* [Working data]
-- Opening Marker --
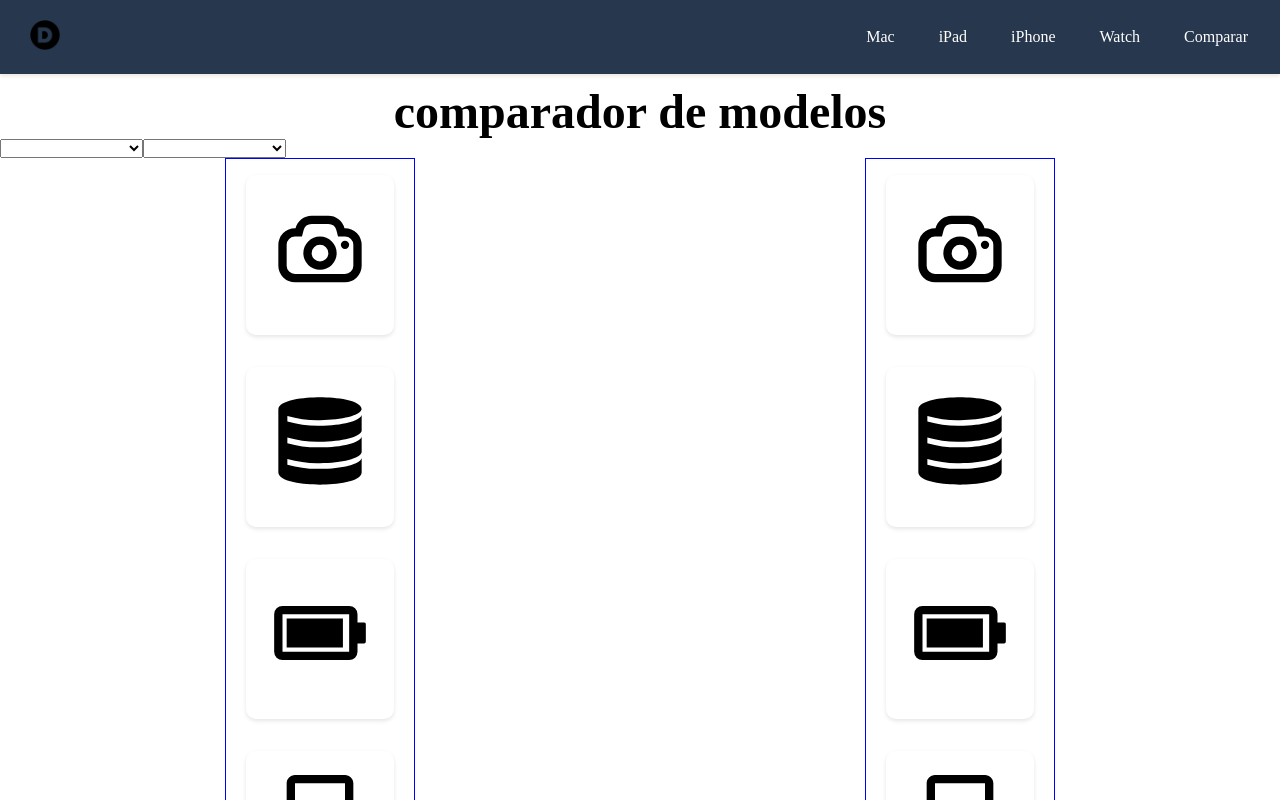
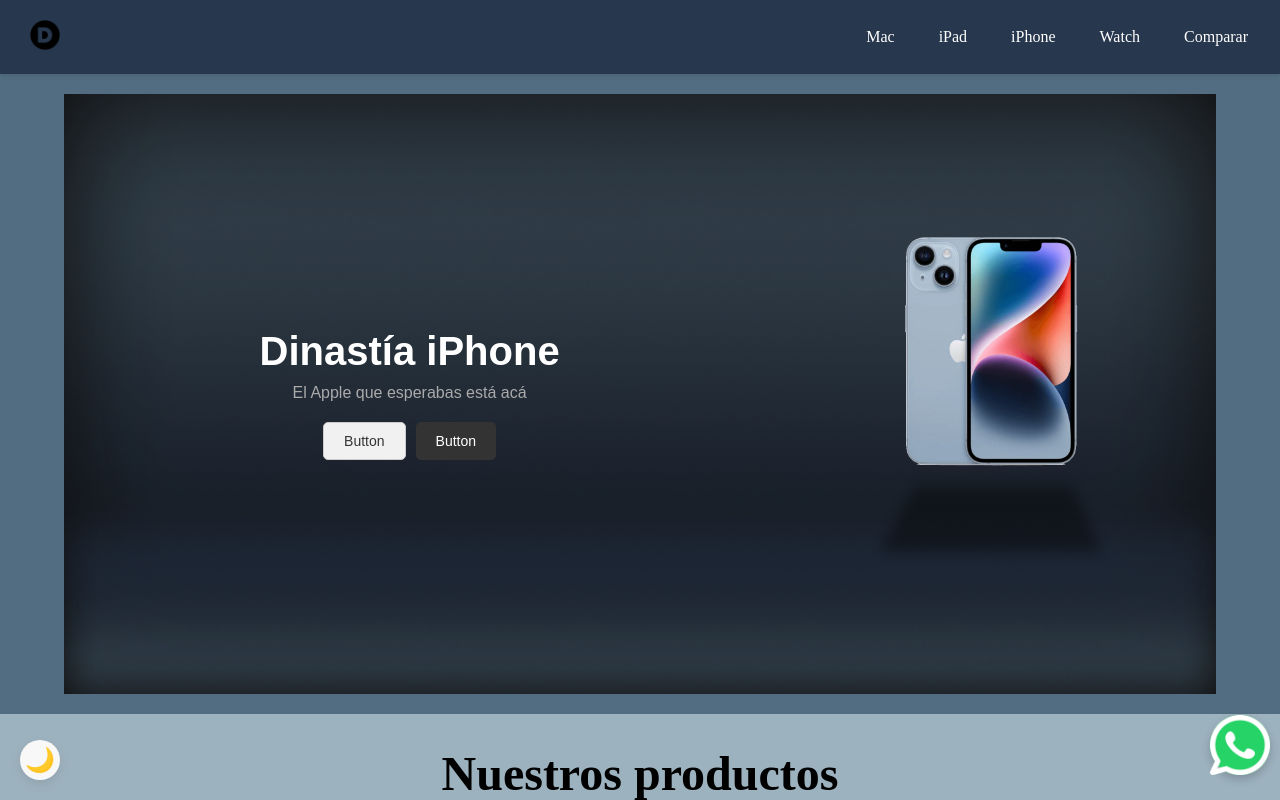
Before and after one commit to Facu-11/Angular-test, an Angular app: page / in a window 1280 px wide. Shown: the top 800 px of the page. Built offline with nearby package versions, Linux system fonts and the light colour scheme.

Commit message:
fixed router
reparando las rutas parte 1

```diff
--- a/src/app/app.component.html
+++ b/src/app/app.component.html
@@ -1,15 +1,15 @@
 <router-outlet></router-outlet>
-<!-- <app-header></app-header> -->
-<!-- <app-banner></app-banner> -->
-<!-- <app-info-prodructs></app-info-prodructs> -->
-<!-- <app-history-page></app-history-page> -->
-<!-- <app-info-pay></app-info-pay> -->
-<!-- <app-whatsapp></app-whatsapp> -->
-<!-- <app-theme-toggle></app-theme-toggle> -->
-<!-- <app-banner-products></app-banner-products>
-<app-all-products></app-all-products> -->
-<!-- <app-product-page></app-product-page>
-<app-product-gallery></app-product-gallery> -->
-<!-- <app-footer></app-footer> -->
+<app-header></app-header>
+<app-banner></app-banner>
+<app-info-prodructs></app-info-prodructs>
+<app-history-page></app-history-page>
+<app-info-pay></app-info-pay>
+<app-whatsapp></app-whatsapp>
+<app-theme-toggle></app-theme-toggle>
+<!-- <app-banner-products></app-banner-products> -->
+<!-- <app-all-products></app-all-products>  -->
+<!-- <app-product-page></app-product-page> -->
+<!-- <app-product-gallery></app-product-gallery> -->
+<app-footer></app-footer>
 
-<app-comparator-component></app-comparator-component>
+<!-- <app-comparator-component></app-comparator-component> -->
--- a/src/app/app.config.ts
+++ b/src/app/app.config.ts
@@ -10,6 +10,7 @@ export const appConfig: ApplicationConfig = {
     provideZoneChangeDetection({ eventCoalescing: true }),
     provideRouter(routes),
     provideClientHydration(),
-    provideHttpClient(withFetch())
+    provideHttpClient(withFetch()),
+    provideRouter(routes)
   ]
 };
--- a/src/app/app.routes.ts
+++ b/src/app/app.routes.ts
@@ -1,5 +1,8 @@
 import { Routes } from '@angular/router';
+import { ComparatorComponentComponent } from './phoneComparator-page/comparator-component/comparator-component.component';
+import { AppComponent } from './app.component';
 
 export const routes: Routes = [
-
+    {path:"home",component:AppComponent},
+    {path:"comparador",component:ComparatorComponentComponent}
 ];
--- a/src/app/phoneComparator-page/comparator-component/comparator-component.component.css
+++ b/src/app/phoneComparator-page/comparator-component/comparator-component.component.css
@@ -1,13 +1,28 @@
-h1{
+.titleBox{
     width: 100%;
-    height: 100%;
-    font-size: 3em;
-    text-align: center;
-
-    /* border: 1px solid red; */
-    padding-top: .2em;
+    height: 100px;
 }
 
+h1{
+    text-align: center;
+    font-size: 3em;
+    padding-top:.2em;
+}
+
+p{
+    font-size: 2em;
+    text-align: center;
+}
+
+/*
+
+    Selectors boxes
+
+*/
+.modelSelectors{
+    width: 100%;
+    height: 15vh;
+}
 
 /*
     Phones container box
--- a/src/app/phoneComparator-page/comparator-component/comparator-component.component.html
+++ b/src/app/phoneComparator-page/comparator-component/comparator-component.component.html
@@ -1,19 +1,25 @@
 <app-header></app-header>
 <section>
 
-    <h1>comparador de modelos</h1>
+    <div class="titleBox">
+        <h1>Comparador de modelos</h1>
+        <p>compara entre nuestros modelos de iphone</p>
+    </div>
+
     <div class="modelSelectors">
 
-        <select name="iphoneOne" [(ngModel)]="userModelOne" (change)="test(0)">
+        <select name="iphoneOne" [(ngModel)]="userModelOne" (change)="test(0)" class="selectorBox">
             <optgroup label="Nuevos modelos">
                 <ng-container *ngTemplateOutlet="opts"></ng-container>
             </optgroup>
+
         </select>
 
-        <select name="iphoneTwo" [(ngModel)]="userModelTwo" (change)="test(1)">
+        <select name="iphoneTwo" [(ngModel)]="userModelTwo" (change)="test(1)" class="selectorBox">
             <optgroup label="Nuevos modelos">
                 <ng-container *ngTemplateOutlet="opts"></ng-container>
             </optgroup>
+
         </select>
 
     </div>
@@ -28,7 +34,7 @@
 
 </section>
 <!-- <app-phone-details></app-phone-details> -->
-<!-- <app-footer></app-footer> -->
+<app-footer></app-footer>
 
 <!-- zona de templates -->
 
--- a/src/app/phoneComparator-page/templates/phone-details/phone-details.component.ts
+++ b/src/app/phoneComparator-page/templates/phone-details/phone-details.component.ts
@@ -20,7 +20,6 @@ export class PhoneDetailsComponent {
     price: ''
   };
 
-
   phoneInput = input.required<phoneDetails>();
 
   testFn(){
--- a/src/app/static/header/header.component.html
+++ b/src/app/static/header/header.component.html
@@ -15,7 +15,9 @@
                 <li><a href="#" class="btn">iPad</a></li>
                 <li><a href="#" class="btn">iPhone</a></li>
                 <li><a href="#" class="btn">Watch</a></li>
-                <li><a href="#" class="btn">Comparar</a></li>
+                <li><a
+
+                    href="comparador" class="btn">Comparar</a></li>
             </ul>
         </nav>
     </div>
```
Also changed, not shown: src/app/falsoHome/home.component.html (added, +12 -0 lines), src/app/falsoHome/home.component.ts (added, +12 -0 lines), src/app/falsoHome/home.component.css (added), 1 other file (tests, documents, lock files or other folders).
-- Closing Marker --
* [Work to complete] Copy every line of the listing that contains the word "userModelTwo".

* [Result of the exercise]
-        <select name="iphoneTwo" [(ngModel)]="userModelTwo" (change)="test(1)">
+        <select name="iphoneTwo" [(ngModel)]="userModelTwo" (change)="test(1)" class="selectorBox">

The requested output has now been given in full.